As Wall Streeters have often said, the market is a narrativeÂ â€” a collection of stories â€” predictions and hopes. Thatâ€™s it.
On the one hand, itâ€™s sometimes easy to explain things, like how earnings expectations drive the market and how the â€œreal economyâ€ like unemployment and wage growth isnâ€™t necessarily connected to the rising indices. But the market often doesnâ€™t make sense, like when suddenly individual investors suddenly decide nothing is hotter than bankrupt companiesâ€™ stocks and go deep into Hertz and cause a â€œgreat disconnect between fundamentals and finance,â€ as El-Erian put it.
Dollar-cost averaging is a good strategy
If the marketâ€™s craziness vindicated one investment idea, it was dollar-cost averaging. The practice of buying stocks (or other securities) at regular intervals to smooth out the marketâ€™s contours rewarded investors who didnâ€™t try to time their moves just right. At the end of March, the market fell and rose over 5% many times, providing an intoxicating opportunity for someone to buy the dip or a mini dip. Of course, they didnâ€™t know what the bottom would be â€” or even if there would be another in a few weeks, leaving a lot of cash on the sidelines.Â
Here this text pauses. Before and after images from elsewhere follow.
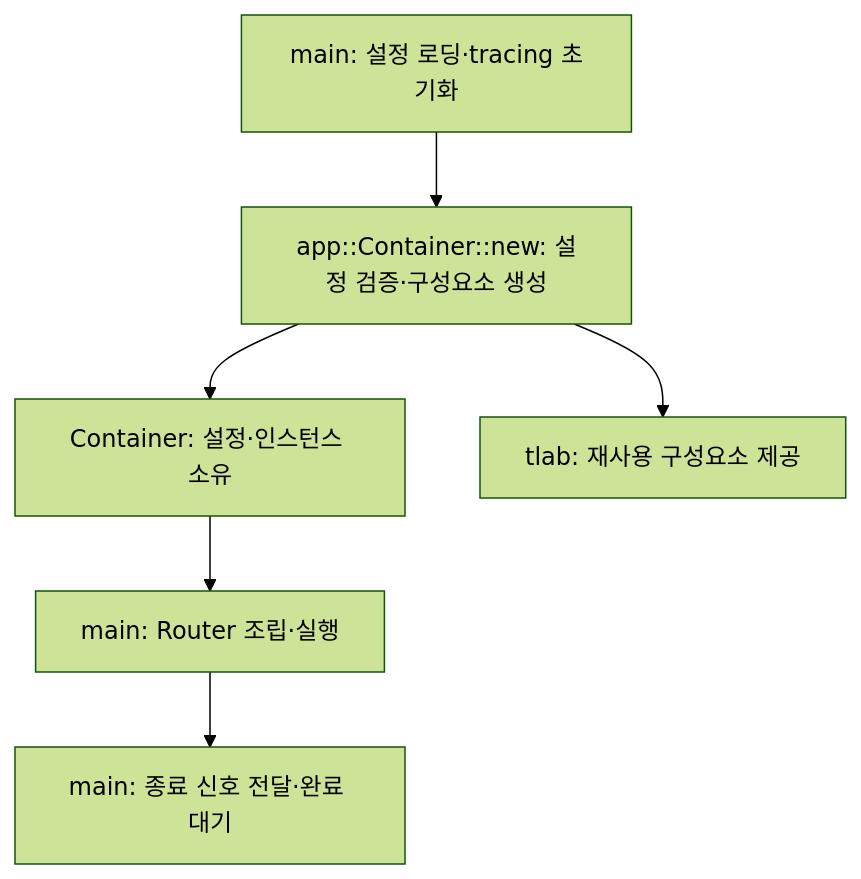
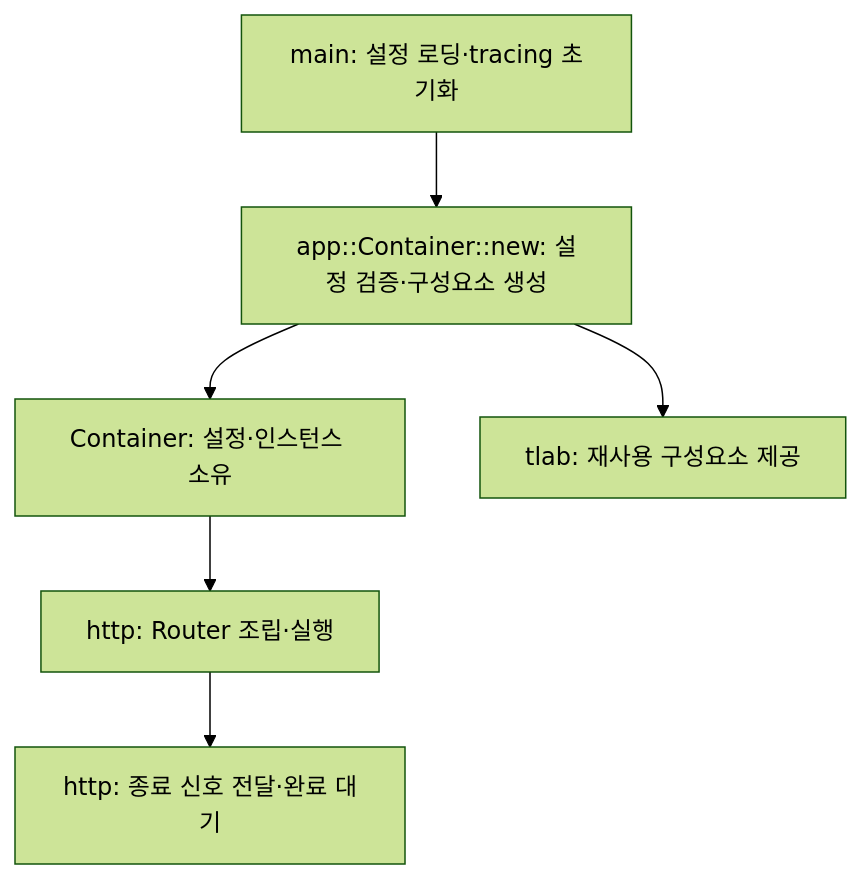
The diagram in docs/architecture/index.md (ghtak/tlab), drawn with Mermaid (forest theme) before and after one commit. The commit also changed other lines of this file and 6 other files, not shown here.

````diff
--- a/docs/architecture/index.md
+++ b/docs/architecture/index.md
@@ -28,8 +29,8 @@
 ```mermaid
 flowchart TD
     M[main: 설정 로딩·tracing 초기화] --> C[app::Container::new: 설정 검증·구성요소 생성]
     C --> O[Container: 설정·인스턴스 소유]
-    O --> R[main: Router 조립·실행]
-    R --> S[main: 종료 신호 전달·완료 대기]
+    O --> R[http: Router 조립·실행]
+    R --> S[http: 종료 신호 전달·완료 대기]
     C --> L[tlab: 재사용 구성요소 제공]
 ```
````
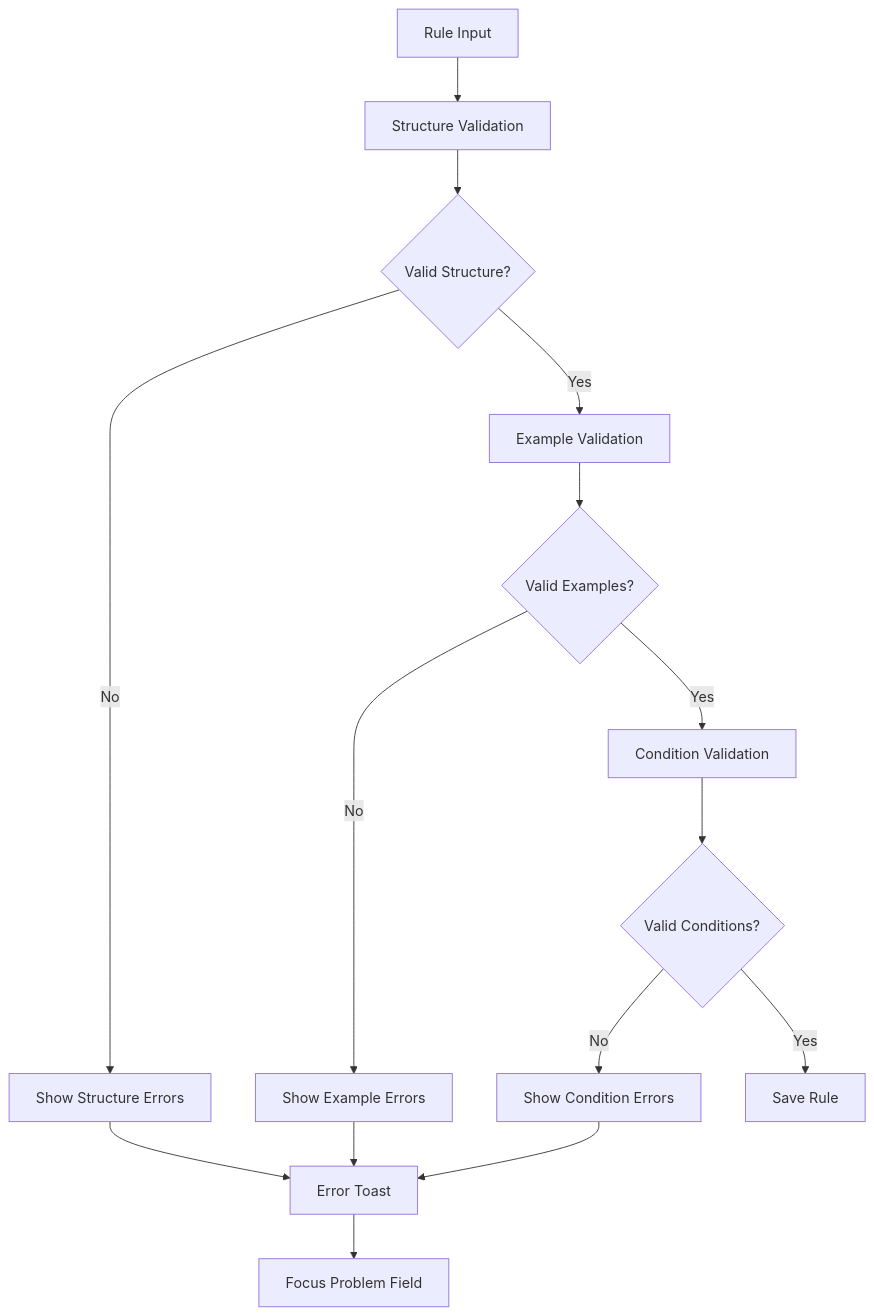
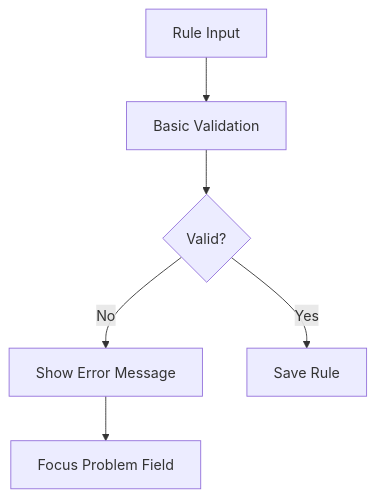
Before and after one commit to Explosion-Scratch/whisper-mac: the eighth of 14 diagrams in .qoder/quests/rules-editor.md, drawn with Mermaid. The commit also changed other lines of this file and 3 other files, not shown here.

````diff
--- a/.qoder/quests/rules-editor.md
+++ b/.qoder/quests/rules-editor.md
@@ -284,18 +259,9 @@
 ```mermaid
 graph TD
-    A[Rule Input] --> B[Structure Validation]
-    B --> C{Valid Structure?}
-    C -->|No| D[Show Structure Errors]
-    C -->|Yes| E[Example Validation]
-    E --> F{Valid Examples?}
-    F -->|No| G[Show Example Errors]
-    F -->|Yes| H[Condition Validation]
-    H --> I{Valid Conditions?}
-    I -->|No| J[Show Condition Errors]
-    I -->|Yes| K[Save Rule]
-    
-    D --> L[Error Toast]
-    G --> L
-    J --> L
-    L --> M[Focus Problem Field]
+    A[Rule Input] --> B[Basic Validation]
+    B --> C{Valid?}
+    C -->|No| D[Show Error Message]
+    C -->|Yes| E[Save Rule]
+
+    D --> F[Focus Problem Field]
 ```
````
Dollar-cost averaging people, on the other hand, with a stress free buying schedule, often via their 401(k) contribution, simply kept buying regularly and are sitting pretty having purchased all spring and summer, well before these all-time highs.
For people who didnâ€™t necessarily have cash on the sidelines, portfolio rebalancing would have been a great strategy. As the market fell, everybodyâ€™s breakdown of assets moved as well. If youâ€™d like your portfolio to have 75% stocks and 25% in safer assets, but the stocks just got hammered 30%, you might be left with just 68% in stocks, far less than your goal.
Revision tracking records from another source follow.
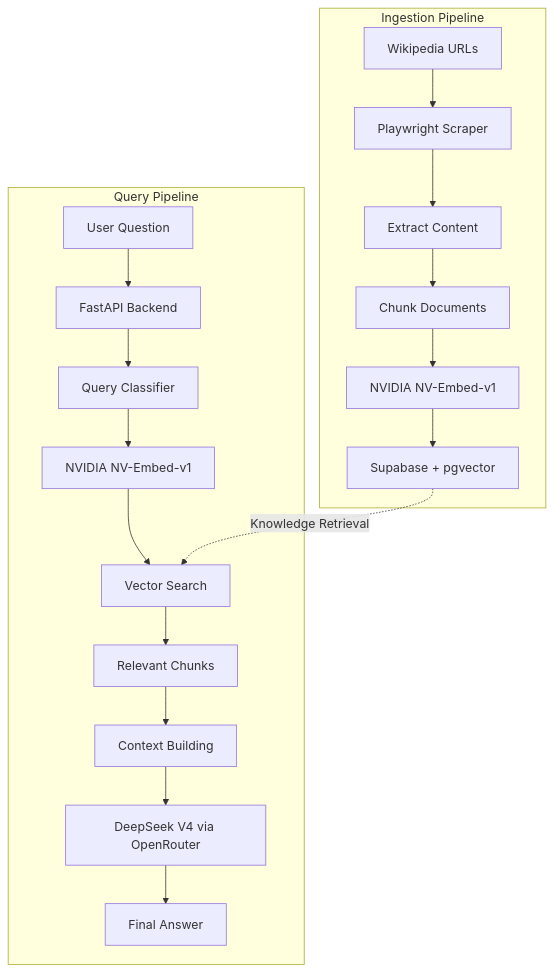
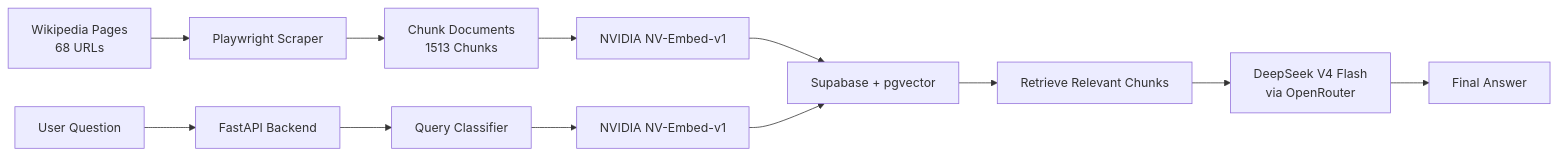
The diagram in README.md (VineshF1/Halos-AI), drawn with Mermaid before and after one commit.

Commit message:
Initial commit: Halos AI — F1 AI Chatbot with RAG + Text-to-SQL

````diff
--- a/README.md
+++ b/README.md
@@ -28,31 +28,18 @@
 ```mermaid
-flowchart TD
+flowchart LR
 
-    subgraph Ingestion Pipeline
-        A[Wikipedia URLs]
-        B[Playwright Scraper]
-        C[Extract Content]
-        D[Chunk Documents]
-        E[NVIDIA NV-Embed-v1]
-        F[Supabase + pgvector]
+    A[Wikipedia Pages<br/>68 URLs] --> B[Playwright Scraper]
+    B --> C[Chunk Documents<br/>1513 Chunks]
+    C --> D[NVIDIA NV-Embed-v1]
+    D --> E[Supabase + pgvector]
 
-        A --> B --> C --> D --> E --> F
-    end
+    F[User Question] --> G[FastAPI Backend]
+    G --> H[Query Classifier]
+    H --> I[NVIDIA NV-Embed-v1]
+    I --> E
 
-    subgraph Query Pipeline
-        G[User Question]
-        H[FastAPI Backend]
-        I[Query Classifier]
-        J[NVIDIA NV-Embed-v1]
-        K[Vector Search]
-        L[Relevant Chunks]
-        M[Context Building]
-        N[DeepSeek V4 via OpenRouter]
-        O[Final Answer]
-
-        G --> H --> I --> J --> K --> L --> M --> N --> O
-    end
-
-    F -. Knowledge Retrieval .-> K
+    E --> J[Retrieve Relevant Chunks]
+    J --> K[DeepSeek V4 Flash<br/>via OpenRouter]
+    K --> L[Final Answer]
 
 ```
````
A rebalance after the crash in March would have led you to buy more stocks to get back to 75%, leading to a favorable position to enjoy the gains of the rest of the year. (If you did that, youâ€™d probably be more stock-heavy than you want to as well, and would be wise to rebalance again to stay at your goal allocation.)
The market will probably be bigger later
A consensus on Wall Street (and, frankly Main Street) is that the stock market is almost certainly going to rise over the long run. This underpins everything from target date funds to more intense asset management. Over any 10 years, the S&P 500 has only seen negative returns once, the decade that ended in February 2009.
When the market crashed in late March, people not only continued to dollar cost average to smooth out their exposure to fluctuations, but many long-term investors also decided to increase contributions or bought stocks, effectively buying the dip. According to Fidelity and Vanguard, long-term investors didnâ€™t flinch â€” and many actually took advantage of the marketâ€™s low prices. Even if they didnâ€™t expect all-time highs so soon, it wouldnâ€™t have been unreasonable to expect them sometime within the next few years, a reasonable timeline for a long-termist.
Capital gains taxes matter
A key narrative of the year was how the pandemic poured fire on the Robinhood investors, who, thanks to $0 trading commissions, rediscovered day trading. One lesson that hasnâ€™t come home to roost yet â€” but will â€”Â is that day traders capital gains will be taxed on the short-term schedule, giving a nasty surprise come tax time, since taxes arenâ€™t usually withheld for realized gains.Â
Investments that are owned for over a year are taxed as long-term capital gains that have rates far less than ordinary income â€” which is how short term capital gains are taxed. That means any day trader will see higher tax bills than longer-term investors for a similar gain, and underscores why tax planning is important. As Ritholtz CIO Barry Ritholtz puts it, every investor has a â€œsilent partnerâ€: the government.